Project Manager: Dr. Tony Tucker
Organization: Mote Marine Laboratory (Non-Profit Organization)
Grant Amount: $27,492.00
Completion Date: 2010-05-06
Summary: A primary goal is to compare stable isotope results with telemetry results to determine the efficacy of using stable isotopes to elucidate post-nesting migratory destinations of sea turtles. Stable isotope analysis of skin and eggshell tissue (which reflect foraging areas) will be compared with the oceanographic regions visited during satellite tracking. Stable isotope values that are consistently different for females in oceanic vs. neritic habitats lend credence to their use to infer post-nesting migratory destinations. A lack of matching between isotope values (pre-nesting habitat) and satellite tracks (post-nesting habitats) would suggest a) that loggerheads do not exhibit philopatry to foraging regions, or b) that loggerhead habitat use is too flexible to use isotopes in inferring habitat use. A consistent isotope-telemetry match among individuals would suggest that stable isotopes can be used in lieu of the more expensive satellite telemetry approach to potentially infer foraging grounds.
Results: Satellite tags were deployed initially on 22 loggerheads, 1 green turtle. In these deployments, there were 2 early tag failures (20-23 d) for unknown reasons with no recovery, 1 removal recovery (13d) to avoid potential detachment with the same ptt reapplied later on another turtle, 1 mortality (29d) with carcass recovery, removal of ptt and same reapplied to another turtle.
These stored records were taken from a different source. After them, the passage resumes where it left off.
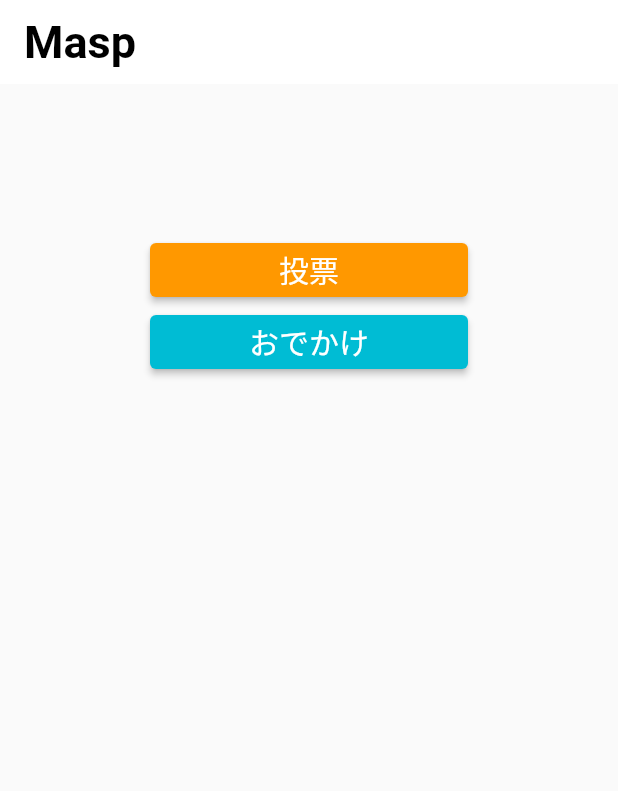
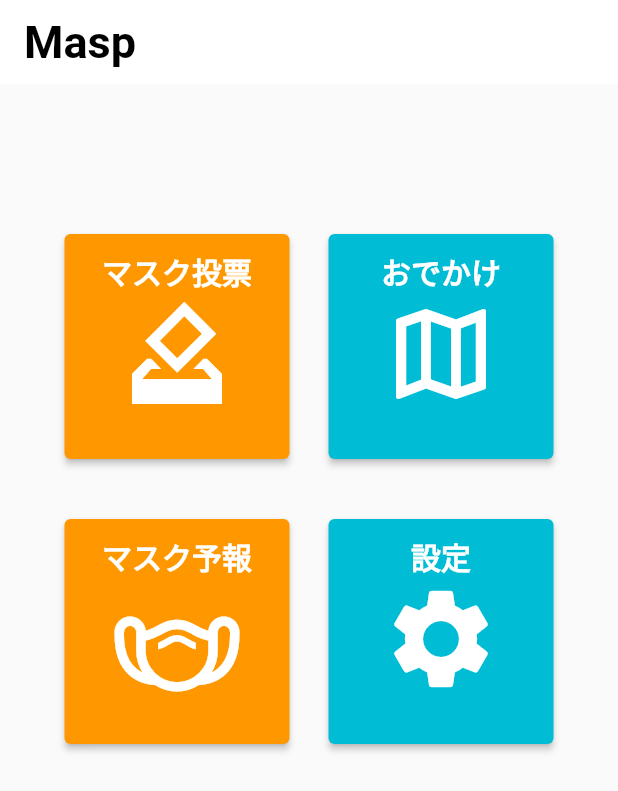
Before and after one commit to s1534/Masp, a Flutter app: the Main_manue screen opened directly, on a phone screen of 412 x 824 dp. Shown: the top 791 px of the screen. Run offline on Flutter 3.47's test engine with Material 2 defaults, Android fonts, the phone set to English and light mode, and no system bars; our stand-ins replace firebase_auth, firebase_core, fl_chart, flutter_datetime_picker, flutter_native_splash, url_launcher_web; missing offline and left inert: firebase_auth_web, firebase_core_web; accounts and stored records are empty.

Commit message:
change main menu UI

```diff
--- a/lib/init.dart
+++ b/lib/init.dart
@@ -17,8 +17,6 @@ void main() async {
 
 class MyApp extends StatelessWidget {
   const MyApp({Key? key}) : super(key: key);
-//ステップ１
-  // This widget is the root of your application.
   @override
   Widget build(BuildContext context) {
     return MaterialApp(
@@ -35,7 +33,6 @@ class MyHomePage extends StatefulWidget {
   const MyHomePage({Key? key, required this.title}) : super(key: key);
 
   final String title;
-  //ステップ１
 
   @override
   State<MyHomePage> createState() => _MyHomePageState();
--- a/lib/mainmune.dart
+++ b/lib/mainmune.dart
@@ -24,36 +24,84 @@ class _Main_manueState extends State<Main_manue> {
         automaticallyImplyLeading: false,
       ),
       body: Column(
+        mainAxisAlignment: MainAxisAlignment.start,
+        children: <Widget>[
+          Padding(
+            padding: const EdgeInsets.fromLTRB(0, 100, 0, 20),
+            child: RowButton(context),
+          ),
+          Padding(
+            padding: const EdgeInsets.fromLTRB(0, 20, 0, 20),
+            child: RowButton2(context),
+          ),
+        ],
+      ),
+    );
+  }
+
+  Row RowButton(BuildContext context) {
+    return Row(
+      mainAxisAlignment: MainAxisAlignment.center,
       children: [
-          Container(
-            // color: Colors.blueGrey.shade400,
-            padding: EdgeInsets.all(100),
-            child: Center(
-              child: Column(
-                mainAxisSize: MainAxisSize.min,
-                children: <Widget>[
-                  SizedBox(
-                    width: 400,
-                    // height: 50,
+        Padding(
+          padding: const EdgeInsets.fromLTRB(0, 0, 10, 0),
+          child: SizedBox(
+            width: 150,
+            height: 150,
             child: ElevatedButton(
               onPressed: () => {
-                        Navigator.of(context)
-                            .push(MaterialPageRoute(builder: (context) {
+                Navigator.of(context).push(
+                  PageRouteBuilder(
+                    pageBuilder: (context, animation, secondaryAnimation) {
                       return Vote();
-                        }))
                     },
-                      child: Text(
-                        '投票',
-                        style: TextStyle(color: Colors.white, fontSize: 20),
+                    transitionsBuilder:
+                        (context, animation, secondaryAnimation, child) {
+                      final double begin = 0.0;
+                      final double end = 1.0;
+                      final Animatable<double> tween =
+                          Tween(begin: begin, end: end)
+                              .chain(CurveTween(curve: Curves.easeInOut));
+                      final Animation<double> doubleAnimation =
+                          animation.drive(tween);
+                      return FadeTransition(
+                        opacity: doubleAnimation,
+                        child: child,
+                      );
+                    },
+                  ),
+                )
+              },
+              child: Padding(
+                padding: const EdgeInsets.fromLTRB(0, 10, 0, 0),
+                child: Column(
+                  children: [
+                    Text(
+                      'マスク投票',
+                      style: TextStyle(
+                          color: Colors.white,
+                          fontSize: 20,
+                          fontWeight: FontWeight.bold),
+                    ),
+                    Icon(
+                        IconData(
+                          0xea26,
+                          fontFamily: 'MaterialIcons',
+                        ),
+                        size: 80)
+                  ],
+                ),
               ),
               style: ElevatedButton.styleFrom(
-                          fixedSize: const Size(300, 30),
-                          primary: Colors.orange),
+                  fixedSize: const Size(300, 30), primary: Colors.orange),
             ),
           ),
-                  SizedBox(
-                    width: 300,
-                    // height: 50,
+        ),
+        Padding(
+          padding: const EdgeInsets.fromLTRB(16, 0, 0, 0),
+          child: SizedBox(
+            width: 150,
+            height: 150,
             child: ElevatedButton(
               onPressed: () => {
                 Navigator.of(context)
@@ -61,21 +109,116 @@ class _Main_manueState extends State<Main_manue> {
                   return Set_destination();
                 }))
               },
-                      child: Text(
+              child: Padding(
+                padding: const EdgeInsets.fromLTRB(0, 10, 0, 0),
+                child: Column(
+                  children: [
+                    Text(
                       "おでかけ",
-                        style: TextStyle(color: Colors.white, fontSize: 20),
+                      style: TextStyle(
+                          color: Colors.white,
+                          fontSize: 20,
+                          fontWeight: FontWeight.bold),
                     ),
-                      // style: ElevatedButton.styleFrom(primary: Colors.cyan[200]),
+                    Icon(IconData(0xf1ae, fontFamily: 'MaterialIcons'),
+                        size: 80)
+                  ],
+                ),
+              ),
               style: ElevatedButton.styleFrom(
                   fixedSize: const Size(30, 30), primary: Colors.cyan),
             ),
           ),
+        ),
       ],
+    );
+  }
+}
+
+Row RowButton2(BuildContext context) {
+  return Row(
+    mainAxisAlignment: MainAxisAlignment.center,
+    children: [
+      Padding(
+        padding: const EdgeInsets.fromLTRB(0, 0, 10, 0),
+        child: SizedBox(
+          width: 150,
+          height: 150,
+          child: ElevatedButton(
+            onPressed: () => {
+              Navigator.of(context).push(
+                PageRouteBuilder(
+                  pageBuilder: (context, animation, secondaryAnimation) {
+                    return Vote();
+                  },
+                  transitionsBuilder:
+                      (context, animation, secondaryAnimation, child) {
+                    final double begin = 0.0;
+                    final double end = 1.0;
+                    final Animatable<double> tween =
+                        Tween(begin: begin, end: end)
+                            .chain(CurveTween(curve: Curves.easeInOut));
+                    final Animation<double> doubleAnimation =
+                        animation.drive(tween);
+                    return FadeTransition(
+                      opacity: doubleAnimation,
+                      child: child,
+                    );
+                  },
+                ),
+              )
+            },
+            child: Padding(
+              padding: const EdgeInsets.fromLTRB(0, 10, 0, 0),
+              child: Column(
+                children: [
+                  Text(
+                    'マスク予報',
+                    style: TextStyle(
+                        color: Colors.white,
+                        fontSize: 20,
+                        fontWeight: FontWeight.bold),
+                  ),
+                  Icon(IconData(0xf1b9, fontFamily: 'MaterialIcons'), size: 100)
+                ],
+              ),
+            ),
+            style: ElevatedButton.styleFrom(
+                fixedSize: const Size(300, 30), primary: Colors.orange),
+          ),
+        ),
+      ),
+      Padding(
+        padding: const EdgeInsets.fromLTRB(16, 0, 0, 0),
+        child: SizedBox(
+          width: 150,
+          height: 150,
+          child: ElevatedButton(
+            onPressed: () => {
+              Navigator.of(context).push(MaterialPageRoute(builder: (context) {
+                return Set_destination();
+              }))
+            },
+            child: Padding(
+              padding: const EdgeInsets.fromLTRB(0, 10, 0, 0),
+              child: Column(
+                children: [
+                  Text(
+                    "設定",
+                    style: TextStyle(
+                        color: Colors.white,
+                        fontSize: 20,
+                        fontWeight: FontWeight.bold),
+                  ),
+                  Icon(IconData(0xe57f, fontFamily: 'MaterialIcons'), size: 80)
+                ],
+              ),
+            ),
+            style: ElevatedButton.styleFrom(
+                fixedSize: const Size(30, 30), primary: Colors.cyan),
           ),
         ),
       ),
     ],
-      ),
   );
 }
-}
```
Also changed, not shown: 11 other files. Lines whose indentation alone changed are shown as unchanged.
During migration, a loggerhead (Wham) was attacked by a shark on Cuba’s north coast, loosing a flipper and although moving steadily toward the Yucatan, was carried by currents back to the Dry Tortugas where she stranded and was eventually transferred to the Marathon Turtle Hospital for rehabilitation, and a second release. The green turtle (Kessie) was tracked to Campeche, Mexico and the tag locations indicate that she was probably harvested in mid November. Details from the Mexican authorities were sparse, but the tag was eventually recovered and returned to Mote in mid March.
In the end, 17 of 18 loggerheads and 1 green turtle were tracked to home foraging grounds. There were 7 tags still transmitting as of 4/8/10. Three remigrant turtles were tracked for a second history to evaluate fidelity to the foraging ground and all 3 females returned to the same foraging grounds. Other significant findings related to clutch frequency and site fidelity were included in a recent journal article.
Map: Loggerhead turtles were tracked to neritic or pelagic habitats of the southwest Florida Shelf, Tampa Bay, Charlotte Harbor, the Everglades, Florida Keys, the Bahamas, and Mexico. The green turtle delayed migration for a month, remaining near the nesting beach at Casey Key before departure to the NW Yucatan Peninsula as of 2009-10-14. It was harvested about mid November 2009 and the tag recovered by Mexican conservation authorities and returned in mid March 2010.